The results were similar even in NATO’s newer East European members, despite their greater exposure to Russian pressure and potential aggression. Hungarian respondents selected neutrality over supporting the United States 71 percent to 13 percent, while Romanians did so 65 percent to 17 percent. Even in Poland, a country whose history with Moscow during both the Czarist and Soviet periods was especially frosty, neutralist sentiment had the edge, 45 percent to 33 percent.

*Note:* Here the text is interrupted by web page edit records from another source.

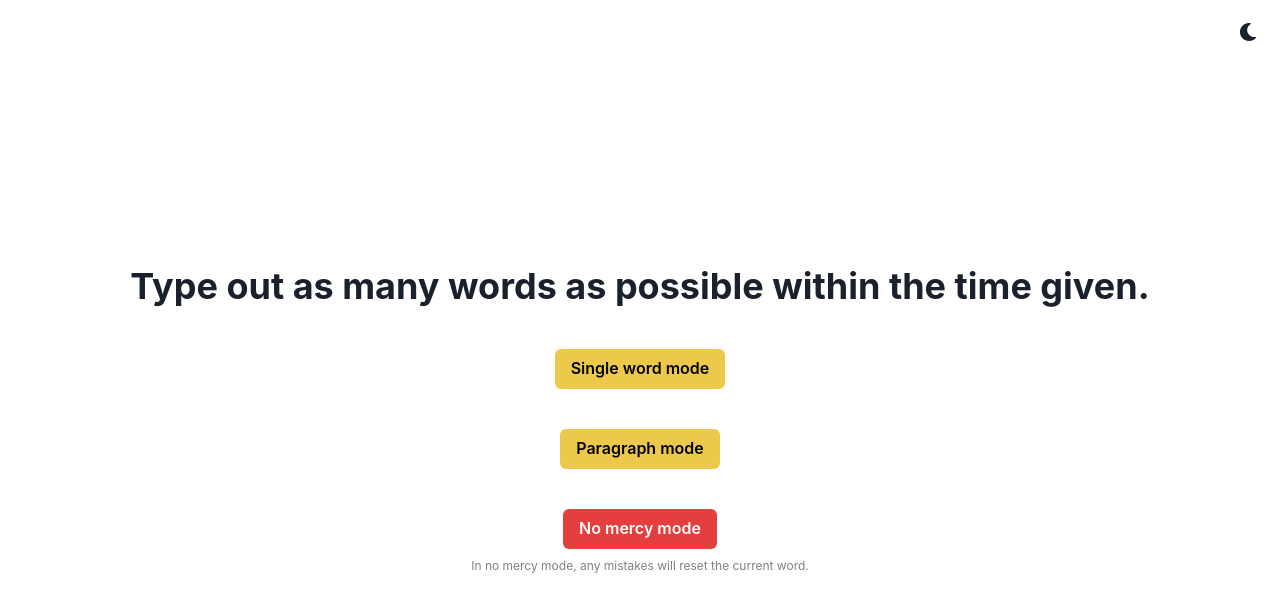
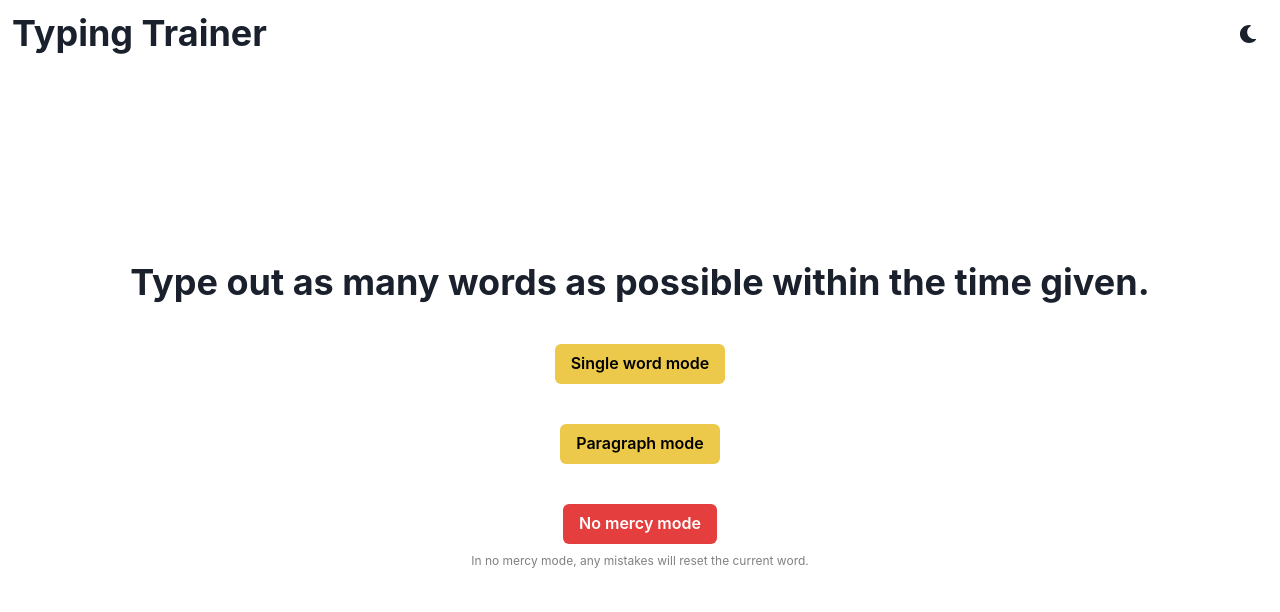
Before and after one commit to battmeech/typing-trainer, a React (Create React App) app: page / in a window 1280 px wide. Shown: the top 612 px of the page. Built offline with nearby package versions, Linux system fonts and the light colour scheme.

Commit message:
feat: update app layout

```diff
--- a/src/App.tsx
+++ b/src/App.tsx
@@ -1,17 +1,28 @@
-import { Box, ChakraProvider, Grid, theme, VStack } from "@chakra-ui/react";
+import {
+  Box,
+  Center,
+  ChakraProvider,
+  HStack,
+  theme,
+  Heading,
+} from "@chakra-ui/react";
 import React from "react";
 import { ColorModeSwitcher } from "./ColorModeSwitcher";
 import { Game } from "./components";
 
 export const App = () => (
   <ChakraProvider theme={theme}>
-    <Box textAlign="center" fontSize="xl">
-      <Grid minH="100vh" p={3}>
-        <ColorModeSwitcher justifySelf="flex-end" />
-        <VStack spacing={8}>
+    <Box fontSize="xl">
+      <Box minH="100vh" p={3}>
+        <HStack maxW="1600px" mx="auto" justify="space-between">
+          <Heading>Typing Trainer </Heading>
+          <ColorModeSwitcher />
+        </HStack>
+
+        <Center h="90vh">
           <Game />
-        </VStack>
-      </Grid>
+        </Center>
+      </Box>
     </Box>
   </ChakraProvider>
 );
```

Attitudes are no better regarding other foreign policy controversies involving the United States. When asked “Whose side should your country take in a conflict between the United States and China?” the results were lopsided against backing America. Once again, Poland was most favorable, but this time with only 24 percent embracing Washington and 54 percent choosing neutrality. The pro-U.S. position was 19 percent in the Czech Republic, 17 percent in Romania and 13 percent in Hungary. The outcome in the United States’ long‐standing economic and security partners in Western Europe was as bad or worse. Only 18 percent of French respondents, 20 percent of Italians and 10 percent of Germans chose solidarity with the United States.

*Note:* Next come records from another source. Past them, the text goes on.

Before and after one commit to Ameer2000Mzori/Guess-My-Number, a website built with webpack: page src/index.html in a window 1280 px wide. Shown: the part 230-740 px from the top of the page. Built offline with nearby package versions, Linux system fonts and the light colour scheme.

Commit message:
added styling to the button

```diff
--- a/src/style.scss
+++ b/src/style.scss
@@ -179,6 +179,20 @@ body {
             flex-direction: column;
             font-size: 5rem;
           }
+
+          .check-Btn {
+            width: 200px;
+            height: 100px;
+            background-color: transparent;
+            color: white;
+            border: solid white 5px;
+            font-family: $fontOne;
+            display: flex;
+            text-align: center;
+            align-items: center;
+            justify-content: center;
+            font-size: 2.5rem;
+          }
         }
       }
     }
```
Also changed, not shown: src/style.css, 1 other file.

Another finding confirms that Europeans now favor an independent foreign and security policy instead of continuing to be Washington’s junior partner. The report summary concludes that respondents “want to see the European Union come of age as a geopolitical actor and chart its own course.” Both public and governmental sentiment is building in favor of a “Europeans only” military force independent of NATO, with French President Emmanuel Macron leading the charge for that option.

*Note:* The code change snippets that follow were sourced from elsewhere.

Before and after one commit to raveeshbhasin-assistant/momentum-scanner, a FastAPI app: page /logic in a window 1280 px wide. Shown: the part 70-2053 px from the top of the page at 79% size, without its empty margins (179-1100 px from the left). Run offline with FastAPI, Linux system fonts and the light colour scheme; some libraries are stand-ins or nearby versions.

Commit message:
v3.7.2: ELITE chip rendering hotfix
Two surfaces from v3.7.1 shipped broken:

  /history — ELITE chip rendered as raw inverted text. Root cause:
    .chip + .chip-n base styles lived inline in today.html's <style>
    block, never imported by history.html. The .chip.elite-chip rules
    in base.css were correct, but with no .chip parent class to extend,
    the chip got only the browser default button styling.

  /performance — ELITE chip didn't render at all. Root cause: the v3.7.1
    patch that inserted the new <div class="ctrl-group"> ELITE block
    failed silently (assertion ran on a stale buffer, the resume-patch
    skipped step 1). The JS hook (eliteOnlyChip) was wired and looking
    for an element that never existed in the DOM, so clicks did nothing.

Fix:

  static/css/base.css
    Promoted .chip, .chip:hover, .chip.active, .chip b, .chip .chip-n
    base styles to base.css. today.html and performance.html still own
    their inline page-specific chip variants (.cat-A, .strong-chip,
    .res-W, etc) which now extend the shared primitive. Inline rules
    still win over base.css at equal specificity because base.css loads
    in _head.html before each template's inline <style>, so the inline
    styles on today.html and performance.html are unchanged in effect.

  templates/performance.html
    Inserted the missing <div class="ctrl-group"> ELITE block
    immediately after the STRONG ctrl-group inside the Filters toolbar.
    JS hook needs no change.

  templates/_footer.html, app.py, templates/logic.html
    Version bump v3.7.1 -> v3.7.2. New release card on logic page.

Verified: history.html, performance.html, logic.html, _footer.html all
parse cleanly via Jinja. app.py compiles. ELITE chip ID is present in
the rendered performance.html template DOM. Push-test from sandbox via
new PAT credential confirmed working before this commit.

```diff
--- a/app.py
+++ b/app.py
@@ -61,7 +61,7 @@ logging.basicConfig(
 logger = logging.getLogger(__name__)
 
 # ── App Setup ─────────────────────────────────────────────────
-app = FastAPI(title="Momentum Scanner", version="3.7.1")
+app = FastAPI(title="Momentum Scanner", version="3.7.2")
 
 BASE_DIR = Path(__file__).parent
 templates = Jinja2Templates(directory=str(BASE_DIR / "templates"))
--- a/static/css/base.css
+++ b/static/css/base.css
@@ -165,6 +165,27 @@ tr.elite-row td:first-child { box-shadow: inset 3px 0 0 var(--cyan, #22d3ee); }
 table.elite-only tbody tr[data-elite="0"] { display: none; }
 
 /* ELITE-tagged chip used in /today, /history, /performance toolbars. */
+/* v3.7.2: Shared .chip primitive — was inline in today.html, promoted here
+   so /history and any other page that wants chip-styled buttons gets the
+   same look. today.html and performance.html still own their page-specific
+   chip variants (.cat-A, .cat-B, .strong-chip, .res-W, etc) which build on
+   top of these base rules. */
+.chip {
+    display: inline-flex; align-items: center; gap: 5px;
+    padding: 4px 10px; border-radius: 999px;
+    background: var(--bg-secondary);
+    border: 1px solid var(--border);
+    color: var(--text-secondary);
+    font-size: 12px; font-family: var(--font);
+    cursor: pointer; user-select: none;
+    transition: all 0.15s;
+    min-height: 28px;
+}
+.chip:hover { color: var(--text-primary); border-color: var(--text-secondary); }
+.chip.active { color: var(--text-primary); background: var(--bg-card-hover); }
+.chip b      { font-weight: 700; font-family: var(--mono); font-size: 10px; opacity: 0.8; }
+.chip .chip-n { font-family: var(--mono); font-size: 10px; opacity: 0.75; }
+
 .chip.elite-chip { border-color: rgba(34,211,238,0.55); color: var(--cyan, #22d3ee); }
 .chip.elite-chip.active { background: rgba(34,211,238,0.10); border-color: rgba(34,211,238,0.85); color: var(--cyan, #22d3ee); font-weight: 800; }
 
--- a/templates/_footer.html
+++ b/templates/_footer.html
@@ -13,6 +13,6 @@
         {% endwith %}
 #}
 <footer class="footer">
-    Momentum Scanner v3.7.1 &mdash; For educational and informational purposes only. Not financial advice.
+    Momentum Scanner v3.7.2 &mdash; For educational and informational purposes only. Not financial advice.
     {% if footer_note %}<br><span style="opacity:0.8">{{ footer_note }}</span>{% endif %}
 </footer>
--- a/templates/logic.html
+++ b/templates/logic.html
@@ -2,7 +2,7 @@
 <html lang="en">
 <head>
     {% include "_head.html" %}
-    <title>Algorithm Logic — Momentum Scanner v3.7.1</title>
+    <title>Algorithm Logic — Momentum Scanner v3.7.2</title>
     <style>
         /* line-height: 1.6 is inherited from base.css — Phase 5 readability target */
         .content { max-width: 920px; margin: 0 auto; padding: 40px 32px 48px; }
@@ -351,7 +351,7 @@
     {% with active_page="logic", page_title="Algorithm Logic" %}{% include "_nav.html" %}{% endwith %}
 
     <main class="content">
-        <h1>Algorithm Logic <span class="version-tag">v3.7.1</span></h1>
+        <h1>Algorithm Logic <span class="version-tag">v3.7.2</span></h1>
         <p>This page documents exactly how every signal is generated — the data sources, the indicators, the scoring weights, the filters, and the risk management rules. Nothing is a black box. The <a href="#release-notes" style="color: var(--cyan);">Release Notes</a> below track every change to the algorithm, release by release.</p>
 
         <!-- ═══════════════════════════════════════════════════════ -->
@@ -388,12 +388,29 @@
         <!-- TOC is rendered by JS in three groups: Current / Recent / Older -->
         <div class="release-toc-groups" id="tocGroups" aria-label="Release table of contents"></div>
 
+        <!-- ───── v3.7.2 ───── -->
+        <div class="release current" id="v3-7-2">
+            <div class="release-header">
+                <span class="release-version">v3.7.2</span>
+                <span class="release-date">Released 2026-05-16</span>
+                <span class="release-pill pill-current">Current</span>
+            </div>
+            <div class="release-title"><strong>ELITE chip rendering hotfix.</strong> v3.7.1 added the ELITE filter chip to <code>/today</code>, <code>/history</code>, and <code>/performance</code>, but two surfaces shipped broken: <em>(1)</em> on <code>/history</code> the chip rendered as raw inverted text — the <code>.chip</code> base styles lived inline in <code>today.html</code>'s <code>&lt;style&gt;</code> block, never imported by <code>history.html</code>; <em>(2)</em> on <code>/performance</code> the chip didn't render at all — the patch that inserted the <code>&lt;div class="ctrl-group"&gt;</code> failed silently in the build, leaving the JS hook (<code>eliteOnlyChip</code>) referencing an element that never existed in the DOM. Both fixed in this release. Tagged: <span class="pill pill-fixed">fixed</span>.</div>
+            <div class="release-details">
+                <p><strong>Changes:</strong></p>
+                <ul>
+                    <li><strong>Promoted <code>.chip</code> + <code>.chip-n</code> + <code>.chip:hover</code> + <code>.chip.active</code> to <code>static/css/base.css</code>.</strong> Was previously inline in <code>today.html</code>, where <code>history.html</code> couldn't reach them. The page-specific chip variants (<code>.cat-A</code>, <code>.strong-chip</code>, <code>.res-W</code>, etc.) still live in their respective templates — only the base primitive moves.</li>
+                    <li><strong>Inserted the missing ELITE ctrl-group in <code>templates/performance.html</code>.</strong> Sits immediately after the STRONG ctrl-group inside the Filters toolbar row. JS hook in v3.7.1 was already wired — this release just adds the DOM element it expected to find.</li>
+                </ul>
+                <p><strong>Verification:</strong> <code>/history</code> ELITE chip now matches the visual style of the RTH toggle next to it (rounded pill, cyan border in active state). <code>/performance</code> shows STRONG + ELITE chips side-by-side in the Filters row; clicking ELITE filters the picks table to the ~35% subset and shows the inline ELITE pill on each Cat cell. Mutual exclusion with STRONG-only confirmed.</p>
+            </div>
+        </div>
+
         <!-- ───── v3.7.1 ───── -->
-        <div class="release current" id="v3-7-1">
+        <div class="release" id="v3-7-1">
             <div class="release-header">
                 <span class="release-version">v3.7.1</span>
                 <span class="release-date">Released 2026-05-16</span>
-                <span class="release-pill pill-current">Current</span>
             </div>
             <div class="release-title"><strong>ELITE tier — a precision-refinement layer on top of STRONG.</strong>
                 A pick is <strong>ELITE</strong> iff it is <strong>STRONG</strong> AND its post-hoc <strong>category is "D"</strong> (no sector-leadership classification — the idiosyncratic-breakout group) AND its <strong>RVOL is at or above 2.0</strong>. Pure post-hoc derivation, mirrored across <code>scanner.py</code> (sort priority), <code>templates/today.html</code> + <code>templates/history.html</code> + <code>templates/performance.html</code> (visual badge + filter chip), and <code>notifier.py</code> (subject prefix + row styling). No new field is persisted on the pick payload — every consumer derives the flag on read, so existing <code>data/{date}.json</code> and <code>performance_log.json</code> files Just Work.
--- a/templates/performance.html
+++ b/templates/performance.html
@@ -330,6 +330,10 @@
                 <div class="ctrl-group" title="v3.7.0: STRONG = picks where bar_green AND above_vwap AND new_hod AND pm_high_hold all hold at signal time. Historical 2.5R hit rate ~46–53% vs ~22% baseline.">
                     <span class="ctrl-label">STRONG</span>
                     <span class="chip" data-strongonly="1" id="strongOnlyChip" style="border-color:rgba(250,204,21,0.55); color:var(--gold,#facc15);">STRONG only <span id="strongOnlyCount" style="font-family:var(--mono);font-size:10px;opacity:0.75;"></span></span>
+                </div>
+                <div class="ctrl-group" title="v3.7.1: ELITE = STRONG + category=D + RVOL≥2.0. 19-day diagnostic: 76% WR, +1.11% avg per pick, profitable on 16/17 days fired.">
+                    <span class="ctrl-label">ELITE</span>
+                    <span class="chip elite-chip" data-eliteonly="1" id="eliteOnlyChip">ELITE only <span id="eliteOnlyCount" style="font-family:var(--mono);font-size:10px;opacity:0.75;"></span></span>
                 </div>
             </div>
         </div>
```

The easy, intellectually lazy explanation is to blame Trump’s abrasive, “isolationist” statements for the erosion of transatlantic solidarity. But that erosion was well underway before Trump emerged on the scene, and it applied even to NATO’s core mission of collective defense. Judy Dempsey, a senior fellow at Carnegie Europe — a thoroughly establishment think tank — was alarmed by the results of a 2015 Pew Research Center survey of eight NATO countries. In particular, she noted the responses to Article 5, the core of NATO’s commitment to collective defense, which requires members to defend an ally if it is attacked. The Pew poll, she wrote, “showed that among Europeans, a median of 49 percent of respondents thought their country should not defend an ally, a response that exposes a lack of commitment to collective defense.” Indeed, France, Italy and Germany all had majorities opposed to fulfilling their country’s obligation to fulfill the Article 5 treaty pledge to consider an attack on any NATO member as an attack on all.
The bottom line is that the concept of transatlantic solidarity, even on collective defense, is now largely confined to out‐of‐touch political elites on both sides of the Atlantic. The interests and foreign policy views of the respective societies are diverging. Governmental elites may be able to ignore public opinion for a time, but it will be hard to sustain policies that increasingly run counter to the wishes of popular majorities. A death knell is sounding for NATO and the rest of the post‐World War II transatlantic foreign policy system. Both the European Union and the United States will need to adjust to that new reality and pursue their own, independent policies.